2012 Review

Posted on December 3, 2009 by

0


Someone fetch the spirit level!

Californiaaaagggghhh!

Godzilla. Independence Day. The Day after Tomorrow. Roland Emmerich really likes destroying the world. And now comes his latest offering, 2012. Wherein nothing original happens, but there are a lot of explosions, and John Cusack.

2012 is your average disaster movie fare. There’s roughly half an hour where characters discover that, essentially, bad things are about to go down in no uncertain fashion, and start discussing what the hell they’re going to do about it.

The premise is this- A long time ago in a continent far, far aw- wait, no that’s star wars. Anyway. The Mayans- you remember them, right? Like the Aztecs but less violent. -Plotted out a calendar that suggested the world would come to an end on the 21st of December, 2012; (It is of course entirely possible that they just got as far as three thousand years into their future and decided that they wouldn’t need to come up with any more calendar for a while) due to made-up science about the planets lining up making the sun go berserk and flare up like a spoon in a microwave.

This excites particles in the Earths core, and makes it all unstable.
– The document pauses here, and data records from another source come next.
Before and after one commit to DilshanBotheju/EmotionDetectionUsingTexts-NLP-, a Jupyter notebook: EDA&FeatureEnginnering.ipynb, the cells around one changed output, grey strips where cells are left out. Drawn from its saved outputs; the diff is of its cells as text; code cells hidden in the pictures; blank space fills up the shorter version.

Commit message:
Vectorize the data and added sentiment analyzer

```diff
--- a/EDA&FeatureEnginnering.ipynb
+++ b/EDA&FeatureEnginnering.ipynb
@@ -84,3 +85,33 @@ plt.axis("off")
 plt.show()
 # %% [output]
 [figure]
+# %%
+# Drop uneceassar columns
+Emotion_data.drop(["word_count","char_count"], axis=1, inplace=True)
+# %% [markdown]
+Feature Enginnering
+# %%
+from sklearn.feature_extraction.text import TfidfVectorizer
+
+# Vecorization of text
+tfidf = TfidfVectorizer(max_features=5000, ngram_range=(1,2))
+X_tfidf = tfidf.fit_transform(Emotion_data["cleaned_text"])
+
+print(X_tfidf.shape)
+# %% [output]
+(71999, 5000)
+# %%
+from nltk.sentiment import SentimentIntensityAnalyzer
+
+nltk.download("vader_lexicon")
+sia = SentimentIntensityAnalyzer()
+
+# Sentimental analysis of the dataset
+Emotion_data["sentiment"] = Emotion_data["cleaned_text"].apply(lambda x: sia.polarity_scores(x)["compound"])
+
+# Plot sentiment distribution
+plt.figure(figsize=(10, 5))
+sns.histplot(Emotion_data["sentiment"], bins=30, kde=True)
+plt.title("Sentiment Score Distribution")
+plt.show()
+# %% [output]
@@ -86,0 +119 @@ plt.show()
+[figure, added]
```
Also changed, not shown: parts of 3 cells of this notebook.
We’re treated to a few little earthquakes early on, and a lot of scenes of serious looking men (Americans, obviously) deciding that something must be done. Because naturally the rest of the world can’t look after itself for ten minutes with some sort of US intervention.

Of interesting note is the President- played by a black man. Now, it may just be me, but is the disaster movies where things end badly, there’s always a black man in charge of the White house. We all remember Morgan Freeman in Deep Impact. It could just be a (not so) sly reference to Barack Obama’s election. Dude gets elected, world ends. If the world does end in 2012, Obama will be in charge…

So the story follows two central characters. A government geologist (hollywood seems determined to make geology sexy) and a (sort of) failed writer and divorcee, played by John Cusack.

The geologist is aware that the world will be coming to end as far back as 2009, and does his best to get the President to plan for this eventuality. The President then gets together with the G8 leaders and comes up with a master plan- build half a dozen really big boats called, guess what? Arks, on which to ride out the destruction. They start loading precious artworks onto them, animals, and try to come up with a genetically broad group of several hundred thousand people who will be responsible for re-populating the species post-apocalypse. Although of course, people being people, the worlds richest buy themselves onboard for €1 billion. This provides the financial backbone needed for something as preposterously silly as re-enacting scenes from the bible.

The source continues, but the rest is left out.